Simms and Ruby Tuesday both appealed to the full Commission.
The Commission reversed the original ruling, saying Simms’ injury didn’t arise out of his employment even though he was the innocent victim of horseplay by co-workers.
A state appeals court agreed with the Commission, and then the case went to the Virginia Supreme Court.
The supreme court noted that the appeals court had relied upon an earlier case to make its decision. In that case, an employee was assaulted at work, a key difference according to the supreme court.
The court said if an assault is toward a person and not directed against him as an employee or because of his employment, the resulting injury doesn’t arise out of employment.
On the other hand, the court noted that there is a history in many states of accepting innocent horseplay as something that arises in the course of work. Therefore a resulting injury is eligible for workers’ comp benefits.

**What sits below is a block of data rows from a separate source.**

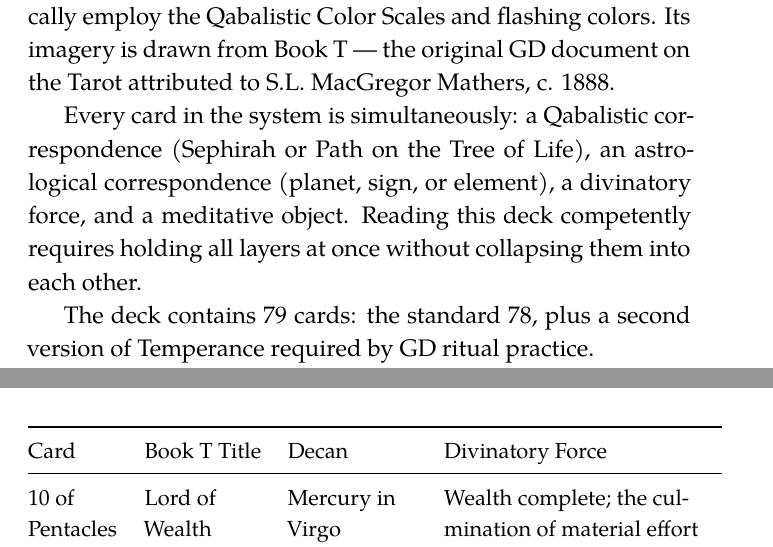
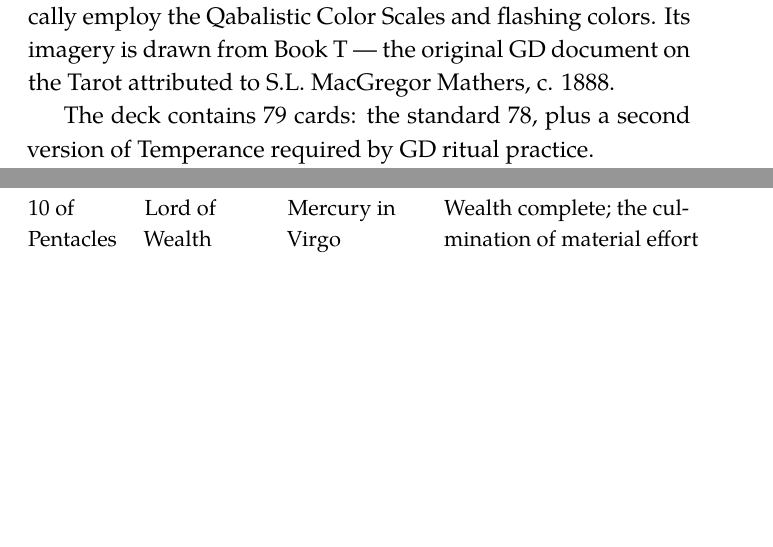
Before and after one commit to magesguild/Cartomancy, a LaTeX thesis (main.tex, which reads chapters/golden_dawn_magical_tarot.tex): two parts of pages 13 and 36 of 131 before the commit and two parts of pages 13 and 35 of 130 after it, joined at a grey line, cut so that both start at the same text, the shorter picture padded with empty space. Compiled offline with XeLaTeX.

Commit message:
Remove repeated multi-layer statement in GD Operating Principles

```diff
--- a/chapters/golden_dawn_magical_tarot.tex
+++ b/chapters/golden_dawn_magical_tarot.tex
@@ -9,8 +9,6 @@
 This system operates at the level of archetypal and cosmological forces. Every card is simultaneously a station in the Qabalistic map of reality, an astrological event, a divinatory force, and a meditative object. Reading the deck competently requires holding all layers at once without collapsing them into each other.
 
 The Cicero deck (\emph{The New Golden Dawn Ritual Tarot}, 1991, Llewellyn) was created at the direct request of Israel Regardie, who wanted a deck that fulfilled both divinatory and ritual requirements of the GD system. It is the first deck to systematically employ the Qabalistic Color Scales and flashing colors. Its imagery is drawn from Book T --- the original GD document on the Tarot attributed to S.L. MacGregor Mathers, c. 1888.
-
-Every card in the system is simultaneously: a Qabalistic correspondence (Sephirah or Path on the Tree of Life), an astrological correspondence (planet, sign, or element), a divinatory force, and a meditative object. Reading this deck competently requires holding all layers at once without collapsing them into each other.
 
 The deck contains 79 cards: the standard 78, plus a second version of Temperance required by GD ritual practice.
 
```
Also changed, not shown: golden_dawn_magical_tarot.md (+0 -2 lines).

“The workplace creates a situation where workers, being what they are — fallible and sometimes playful human beings — will from time to time engage in pranks, some of which are dangerous,” the court wrote. “The playful or joking actions of the fellow employees are found to be an actual risk of the employment.”
That’s where the court drew the line: An injury from innocent horseplay is eligible for workers’ comp benefits. An injury from an assault at work that had nothing to do with the work situation isn’t.
The Virginia Supreme Court reversed the appeals court and sent Simms’ case back to the Workers’ Compensation Commission for reconsideration of the claim.
What do you think about the court’s ruling? Should lawmakers address whether injuries from innocent employee horseplay are eligible for workers’ comp? Let us know what you think in the Comments Box below.